Here’s the latest marriage equality news from Europe.
First, Finland — after a disappointing March 1 vote by the Legal Affairs Committee of the Finnish parliament rejecting a proposed marriage equality bill, citizens decided to take measures into their own hands. They launched the “I Do 2013″ campaign yesterday, with the goal of gathering the 50,000 petition signatures required to force lawmakers to consider the bill.
They met that goal in just one day. In fact, the demand from the public was so overwhelming that the website where citizens could sign the petition crashed. As of this morning, more than 107,000 adult Finns had signed on to the initiative.
Finland is the only Nordic country that does not allow same-sex couples the freedom to marry. Norway and Sweden passed equal marriage laws in 2009, Iceland in 2010, and Denmark in 2012.
Next, France — Gay Star News reports that the Law Commission of the French Senate has approved the marriage and adoption equality bill passed last month by the National Assembly. It will go before the full Senate within fifteen days, where it’s expected to pass. Pro-equality French President François Hollande, a strong LGBT rights supporter, has pledged to sign it into law.
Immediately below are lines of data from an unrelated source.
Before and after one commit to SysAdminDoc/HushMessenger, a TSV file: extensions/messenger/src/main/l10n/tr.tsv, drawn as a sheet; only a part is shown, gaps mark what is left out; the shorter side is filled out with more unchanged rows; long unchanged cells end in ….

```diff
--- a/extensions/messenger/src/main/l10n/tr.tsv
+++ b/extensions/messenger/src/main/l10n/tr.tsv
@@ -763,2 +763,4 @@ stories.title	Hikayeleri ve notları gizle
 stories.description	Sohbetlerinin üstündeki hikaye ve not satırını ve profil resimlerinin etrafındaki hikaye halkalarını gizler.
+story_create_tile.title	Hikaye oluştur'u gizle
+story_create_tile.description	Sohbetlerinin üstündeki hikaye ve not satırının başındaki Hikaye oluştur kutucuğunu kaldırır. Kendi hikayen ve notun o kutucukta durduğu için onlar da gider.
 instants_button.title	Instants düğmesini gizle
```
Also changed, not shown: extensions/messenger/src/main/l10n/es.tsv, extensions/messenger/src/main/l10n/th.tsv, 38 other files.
According to Minister of Justice Christiane Taubira, marriage equality in France will be a done deal by summer.